1920 there was an Okanagan Council 2116 which, as the name implies, served the Knights of Columbus throughout the valley.
However, after the Kelowna Fr. Pandosy Council was formed, the Okanagan Council did not function beyond World War Two. Several
Vernon knights joined the Fr. Pandosy Council because the Catholic population here was small and only in 1950 were the men
able to form a Columbus Club. But from then on the city of Vernon was growing and on April 10, 1960, St. James Council 4949
received its charter. Our first Grand Knight was Bro. Hank Murray. We have a list of 53 of our charter members, but at the
time of writing (May 2009) only six are still alive. As the BC & Yukon State celebrates a centennial, our council celebrates
St. James Council
continues to be active in Church, parish and community. A maintenance committee looks after the needs and upkeep of our church,
the rectory and also our Catholic school. Members organize the annual necrology mass and Marian Hour.

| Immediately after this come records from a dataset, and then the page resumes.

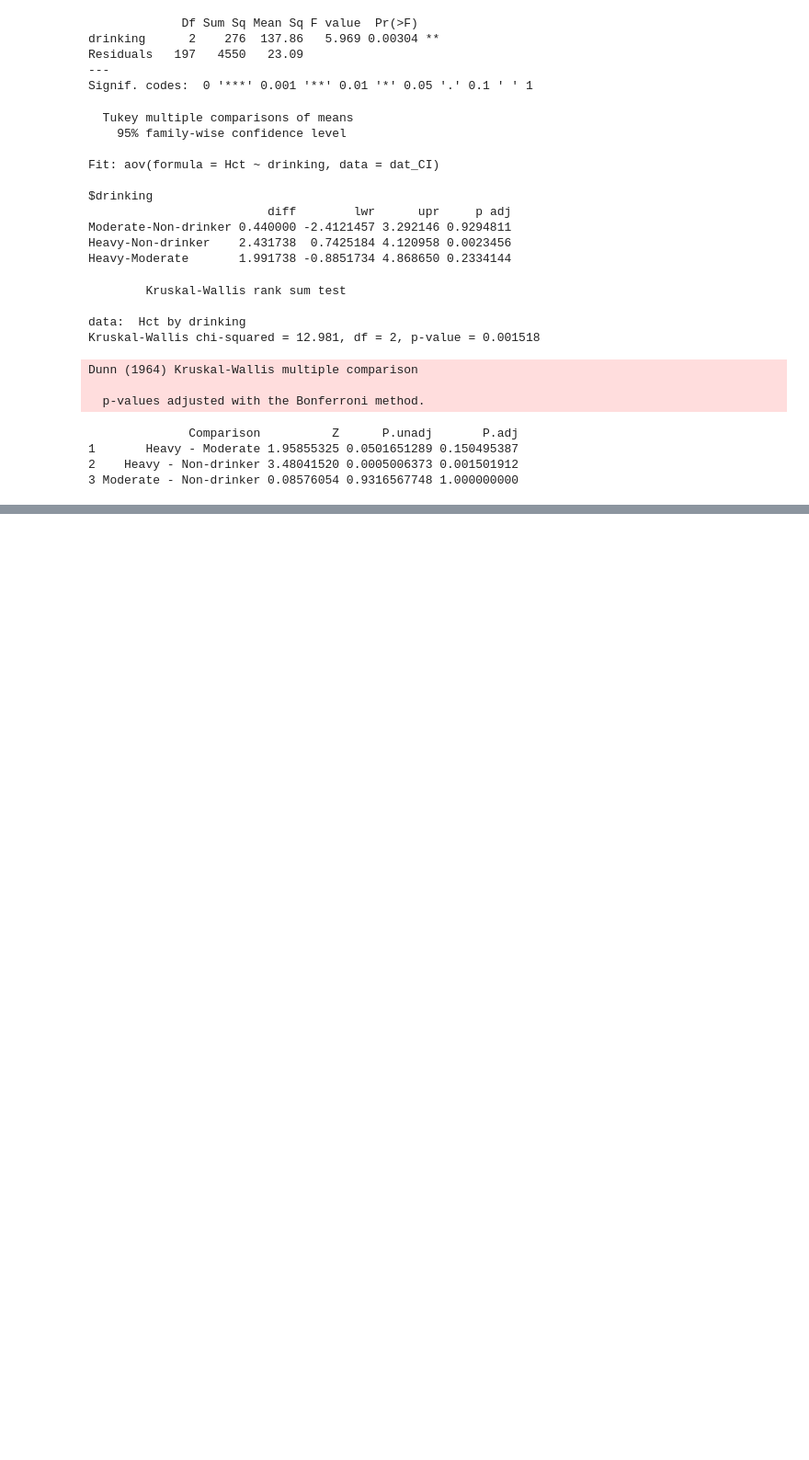
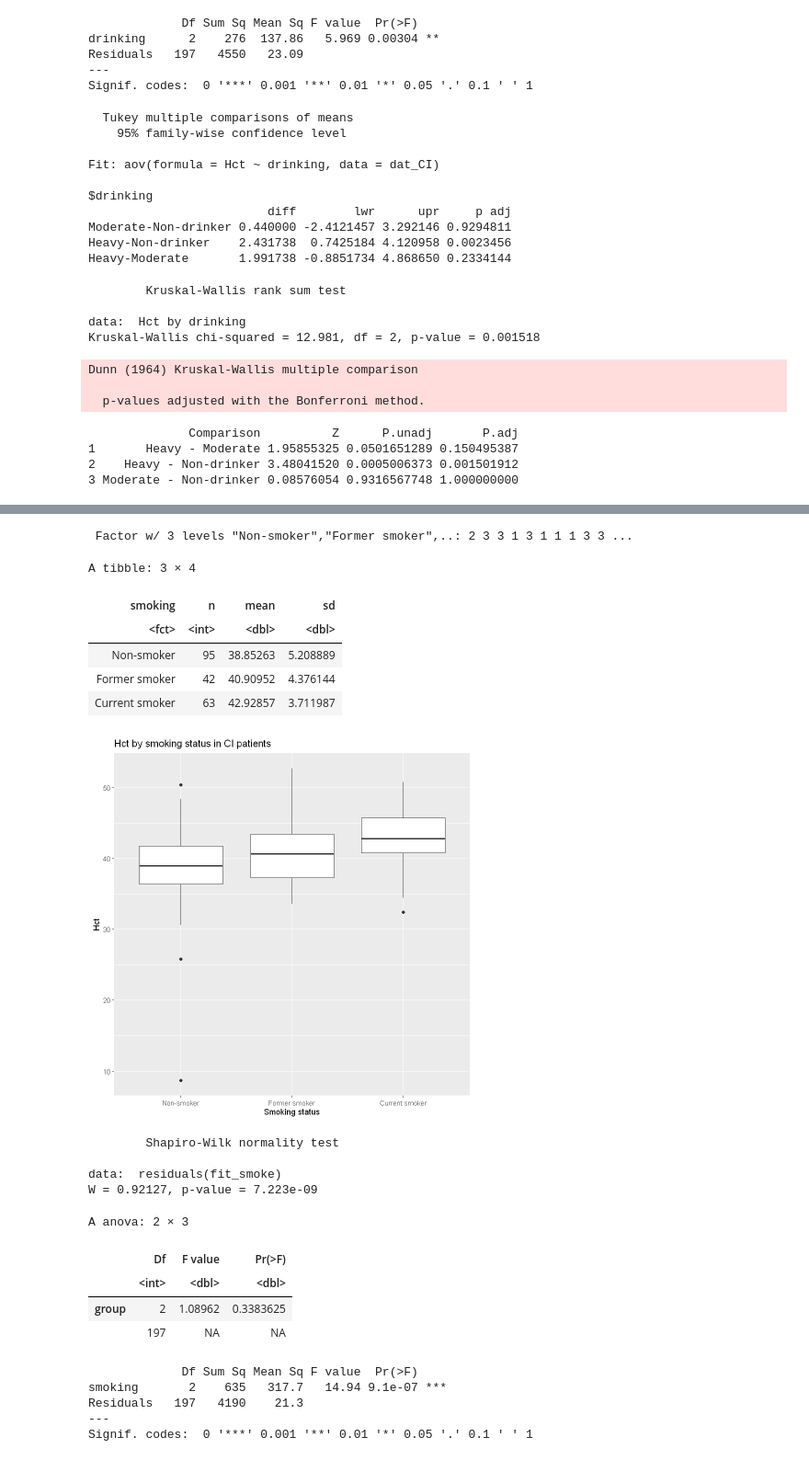
Before and after one commit to RafsanJany-44/R_is_ON, a Jupyter notebook: CODE/practice_2.ipynb, the cells around one changed output, grey strips where cells are left out. Shown at 92% size. Drawn from its saved outputs; the diff is of its cells as text; code cells hidden in the pictures; blank space fills up the shorter version.

```diff
--- a/CODE/practice_2.ipynb
+++ b/CODE/practice_2.ipynb
@@ -481,0 +526,80 @@ Dunn (1964) Kruskal-Wallis multiple comparison
+# %%
+library(readxl)
+library(tidyverse)
+library(car)
+library(FSA)
+
+dat <- read_excel("C:\\Users\\user\\Documents\\GitHub\\R_is_ON\\R_exercise_Data\\R_exercise\\stroke_CI.xlsx")
+
+
+
+dat_CI <- subset(dat, group == 1)
+
+
+
+dat_CI$smoking <- factor(dat_CI$smoking,
+                         levels = c(1, 2, 3),
+                         labels = c("Non-smoker", "Former smoker", "Current smoker"))
+
+str(dat_CI$smoking)
+
+
+dat_CI %>%
+  group_by(smoking) %>%
+  summarise(
+    n = n(),
+    mean = mean(Hct, na.rm=TRUE),
+    sd   = sd(Hct, na.rm=TRUE)
+  )
+
+ggplot(dat_CI, aes(x = smoking, y = Hct))+geom_boxplot()+labs(x = "Smoking status",y = "Hct",title = "Hct by smoking status in CI patients")
+
+
+
+
+fit_smoke <- aov(Hct ~ smoking, data = dat_CI)
+
+
+par(mfrow = c(1, 2))
+qqnorm(residuals(fit_smoke)); qqline(residuals(fit_smoke), col = 2)
+hist(residuals(fit_smoke), breaks = 20, main = "Histogram of residuals (Hct ~ smoking)", xlab = "Residuals")
+par(mfrow = c(1, 1))
+
+shapiro.test(residuals(fit_smoke))
+
+
+leveneTest(Hct ~ smoking, data = dat_CI)
+
+summary(fit_smoke)
+
+
+TukeyHSD(fit_smoke, "smoking", conf.level = 0.95)
+
+
+kruskal.test(Hct ~ smoking, data = dat_CI)
+
+
+dunnTest(Hct ~ smoking, data = dat_CI, method = "bonferroni")
+# %% [output]
+ Factor w/ 3 levels "Non-smoker","Former smoker",..: 2 3 3 1 3 1 1 1 3 3 ...
+A tibble: 3 × 4
+| smoking | n | mean | sd |
+| <fct> | <int> | <dbl> | <dbl> |
+| Non-smoker | 95 | 38.85263 | 5.208889 |
+| Former smoker | 42 | 40.90952 | 4.376144 |
+| Current smoker | 63 | 42.92857 | 3.711987 |
+[figure, added]
+        Shapiro-Wilk normality test
+
+data:  residuals(fit_smoke)
+W = 0.92127, p-value = 7.223e-09
+A anova: 2 × 3
+|  | Df | F value | Pr(>F) |
+|  | <int> | <dbl> | <dbl> |
+| group | 2 | 1.08962 | 0.3383625 |
+|  | 197 | NA | NA |
+             Df Sum Sq Mean Sq F value  Pr(>F)
+smoking       2    635   317.7   14.94 9.1e-07 ***
+Residuals   197   4190    21.3
+---
+Signif. codes:  0 '***' 0.001 '**' 0.01 '*' 0.05 '.' 0.1 ' ' 1
```
Also changed, not shown: parts of 4 cells of this notebook, 1 other file.
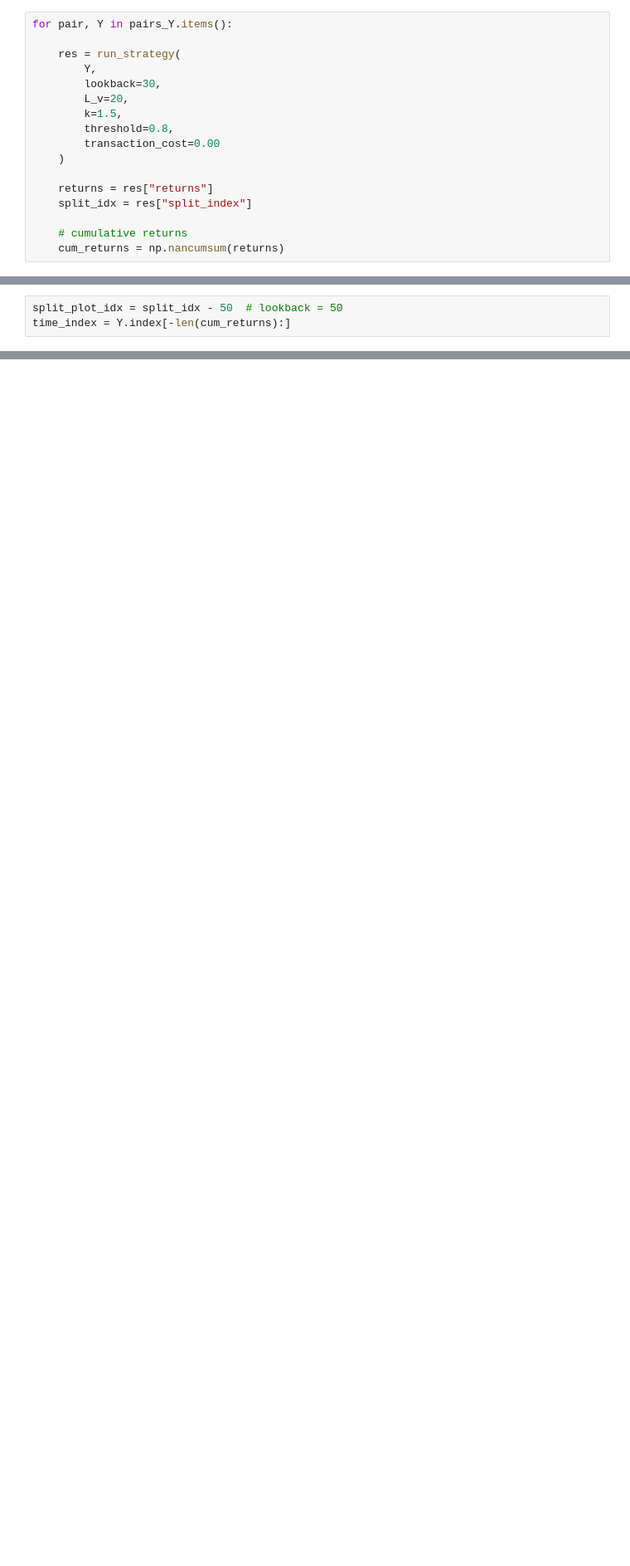
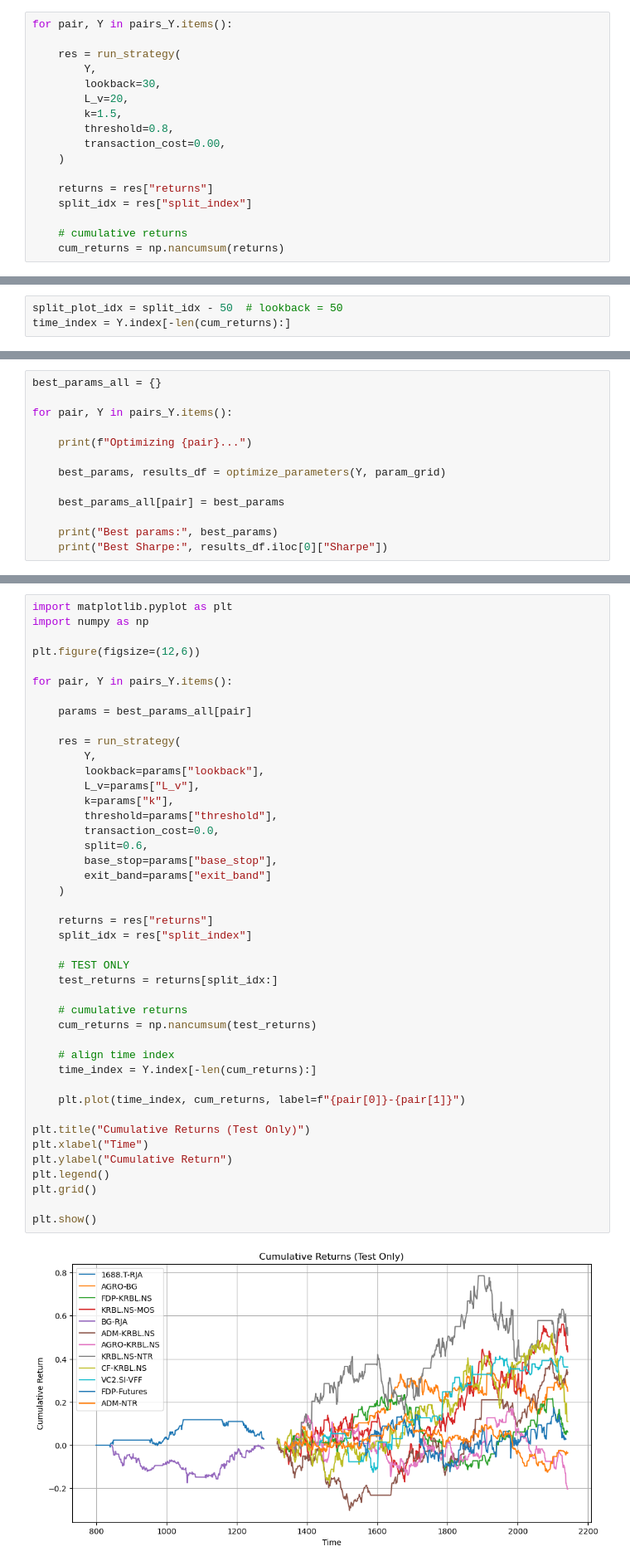
Before and after one commit to NatachaGsn/rice-trading-project, a Jupyter notebook: Trading_game2.ipynb, the cells around one changed output, grey strips where cells are left out. Shown at 83% size. Cells and saved outputs as stored; diff of their text form; blank space fills up the shorter version.

Commit message:
Grid search

```diff
--- a/Trading_game2.ipynb
+++ b/Trading_game2.ipynb
@@ -494,7 +488,7 @@ for pair, Y in pairs_Y.items():
         L_v=20,
         k=1.5,
         threshold=0.8,
-        transaction_cost=0.00
+        transaction_cost=0.00,
     )
 
     returns = res["returns"]
@@ -667,0 +639,13 @@ plot_zscore_signals(df_res)
+# %%
+best_params_all = {}
+
+for pair, Y in pairs_Y.items():
+
+    print(f"Optimizing {pair}...")
+
+    best_params, results_df = optimize_parameters(Y, param_grid)
+
+    best_params_all[pair] = best_params
+
+    print("Best params:", best_params)
+    print("Best Sharpe:", results_df.iloc[0]["Sharpe"])
@@ -667,0 +664,45 @@ plot_zscore_signals(df_res)
+# %%
+import matplotlib.pyplot as plt
+import numpy as np
+
+plt.figure(figsize=(12,6))
+
+for pair, Y in pairs_Y.items():
+
+    params = best_params_all[pair]
+
+    res = run_strategy(
+        Y,
+        lookback=params["lookback"],
+        L_v=params["L_v"],
+        k=params["k"],
+        threshold=params["threshold"],
+        transaction_cost=0.0,
+        split=0.6,
+        base_stop=params["base_stop"],
+        exit_band=params["exit_band"]
+    )
+
+    returns = res["returns"]
+    split_idx = res["split_index"]
+
+    # TEST ONLY
+    test_returns = returns[split_idx:]
+
+    # cumulative returns
+    cum_returns = np.nancumsum(test_returns)
+
+    # align time index
+    time_index = Y.index[-len(cum_returns):]
+
+    plt.plot(time_index, cum_returns, label=f"{pair[0]}-{pair[1]}")
+
+plt.title("Cumulative Returns (Test Only)")
+plt.xlabel("Time")
+plt.ylabel("Cumulative Return")
+plt.legend()
+plt.grid()
+
+plt.show()
+# %% [output]
+[figure, added]
```
Also changed, not shown: parts of 13 cells of this notebook.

They are involved in
the RCIA, prayer group, and Pro-life Society. We are supporting many charities as well as our seminarians, high school graduates,
and an orphanage in India. The BC State Convention was held on its diamond jubilee year of 1971 in Vernon. The second time
the convention was held here was in 1989, and council received many compliments on the run of this event. In 1997, as the
Order celebrated 100 years in Canada, our council asked Vernon City Council to proclaim the week of November 23-29 as the
Knights of Columbus Week. Many Star Council and other awards attest to the activities and involvements of our members.
Four years after receiving its charter, Council
4949 was approached by Miss Benedicta Yeatman with the suggestion to build and operate a senior citizens centre. She donated
her property for this cause. A society was formed by our Knights and named "Okanagan Commemorative Pioneer Cultural Society
(OSPCS)." Miss Yeatman's property lay just about in the middle of town; our permit was denied and the
City of Vernon expropriated this property for their own use. Council then purchased another property--an old cannery--with
the money received from the City. The Knights renovated a portion of the big building for council chambers. One night, a few
years later, a roaring fire destroyed the building and thus left the St. James Council "homeless." Now renewed efforts
were made by a number of knights to continue with the original plans.
With the help of the provincial government the men assembled a parcel of land in town. It was located close to many seniors'
residences. There a 115-unit intermediate care facility was erected, called "The Gateby", and after its completion
in the fall of 1983, was just about immediately fully occupied. A board of directors from the Knights was elected to govern
this facility. The next step for the society (OCPCS) was to erect a 17,000 sq.ft. building adjacent to the Gateby. It was
to serve as a recreational centre as per the original commitment of many years ago. The centre includes a pool room, crafts
room, library, a cafeteria and a complete kitchen which can cater to a variety of banquets. The official opening was held
November 3, 1989. Being so accessible from all directions and having a pleasant and tasteful interior, it proves a boon to
our city and surrounding area. Many Knights and other volunteers add to the welcoming atmosphere. After several years under
the direction and management by the Knights, the Schubert Centre (so named after a pioneer family) was given to the Senior
Citizens Society to continue the operation.
Now the OCPCS was able to concentrate on a low-cost housing building. It was to be called Columbus Court. It was finished
in 1992 and quickly the 36 suites were filled. A large room became an office and board room for our council. A few years later
it was shared by Council 12202. In another spacious room the monthly meetings of Councils 4949 and 12202 take place. In 2002
an addition was constructed with 35 suites. The board of OCPCS still directs and administers the Columbus Court while the
"Gateby" is now in the hands of the provincial government. The Schubert Center is operated by the seniors’
It took many years
of committed "men they call knights" to bring their dream as well as that of a woman to a fruitful and useful conclusion.
These three multi-million dollar buildings will remain a lasting monument for the men of Council 4949 and our Order.